RE: Fw: Back to Serfs and Royalty?

From: Harvey Newstrom (
Date: Sun Sep 02 2001 - 10:37:49 MDT

Robert J. Bradbury wrote,
> > This is exactly what my posting said. Cost-cutting alone is not
> enough. It
> > must be followed by changes of working methodologies.
> Harvey, I think you are being a little harsh with regard to the management
> of large companies. The larger the company the more inertia you have
> and the harder it is to turn-on-a-dime.

I'm not sure why you think I am being harsh. I am not making up these
rules. I am observing how markets work. Companies that can't adapt fast
enough will fail. Laying off employees without adapting won't work. Yes it
is hard, but that is business.
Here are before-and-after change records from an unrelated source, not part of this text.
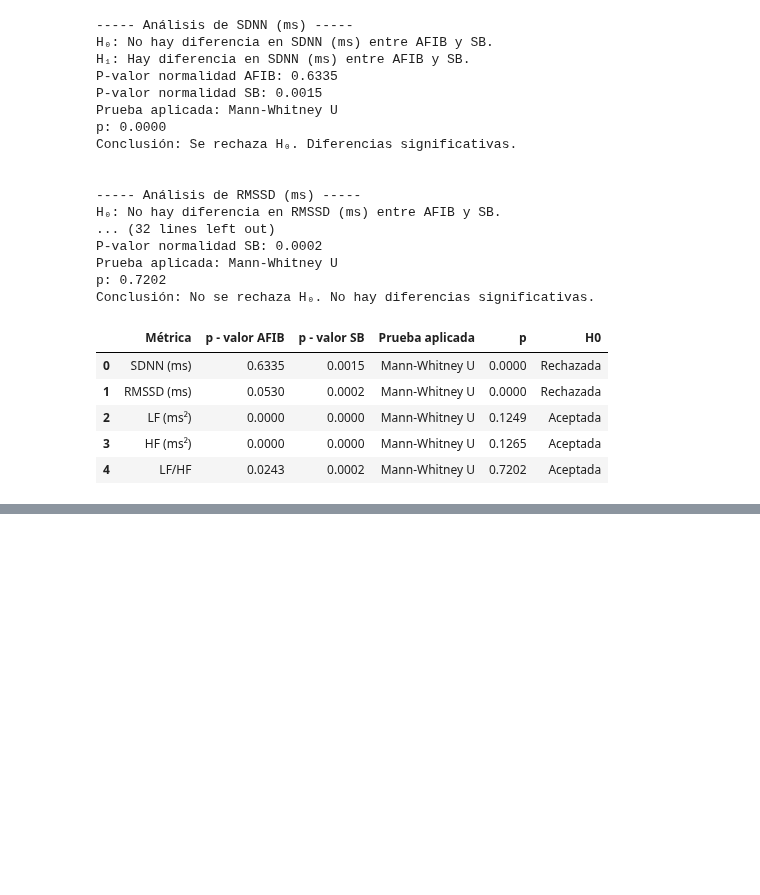
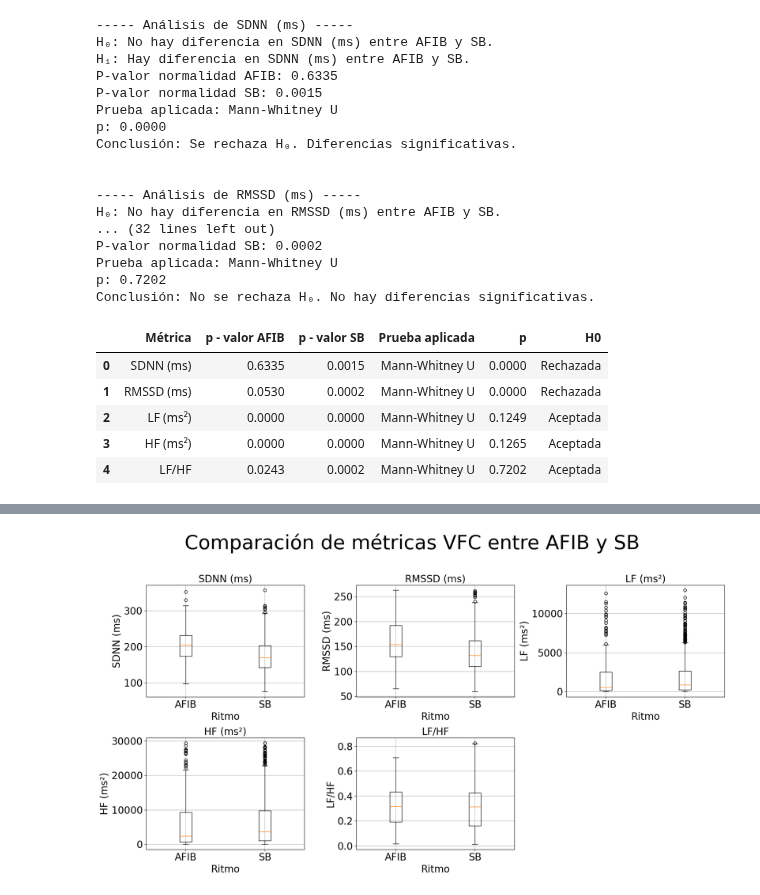
Before and after one commit to LisethTiria/Biosenales-2025-1, a Jupyter notebook: proyecto2_ecg_/HRV_analisis_pryecto_1.ipynb, the cells around one changed output, grey strips where cells are left out. Drawn from its saved outputs; the diff is of its cells as text; code cells hidden in the pictures; blank space fills up the shorter version.

```diff
--- a/proyecto2_ecg_/HRV_analisis_pryecto_1.ipynb
+++ b/proyecto2_ecg_/HRV_analisis_pryecto_1.ipynb
@@ -314,0 +315,27 @@ for metrica in metricas:
+# %%
+# Crear subplots: 2 filas x 3 columnas
+fig, axs = plt.subplots(nrows=2, ncols=3, figsize=(18, 10))
+fig.suptitle('Comparación de métricas VFC entre AFIB y SB', fontsize=40)
+
+# Aplanar los ejes
+axs = axs.flatten()
+
+# Crear los boxplots
+for i, metrica in enumerate(metricas):
+    data_afib = df_filtrado[df_filtrado['Rhythm'] == 'AFIB'][metrica]
+    data_sb = df_filtrado[df_filtrado['Rhythm'] == 'SB'][metrica]
+    axs[i].boxplot([data_afib, data_sb], labels=['AFIB', 'SB'])
+    axs[i].set_title(metrica, fontsize=20)
+    axs[i].set_xlabel('Ritmo', fontsize=20)
+    axs[i].set_ylabel(metrica, fontsize=20)
+    axs[i].tick_params(axis='both', labelsize=20)
+    axs[i].grid(True)
+
+# Ocultar celdas vacías si las hay
+for j in range(len(metricas), len(axs)):
+    axs[j].axis('off')
+
+plt.tight_layout(rect=[0, 0, 1, 0.95])
+plt.show()
+# %% [output]
+[figure, added]
```
Also changed, not shown: parts of 1 cell of this notebook.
If a company can't make it in the free
market, they will be eliminated. That's just how it is. Why blame me for
being harsh? The market will act this way whether I point it out or not.

> Take the recent example of Lucent. Once a great high-tech-company.
> One whose managment failed to predict turns in their markets and bet
> on the wrong development path. My understanding is that the
> market for their primary product, telco switch exchanges, dried
> up over a couple of years; and they bet that very-high-bandwidth
> optical equipment would be a large market when everyone went
> with intermediate-bandwith equipment.
> Net result -- no sales and a big bloated manufacturing force.
> Are you suggesting that they should have walked into their factories
> a year ago and said "Today we are going to make lightbulbs"?
> I think not.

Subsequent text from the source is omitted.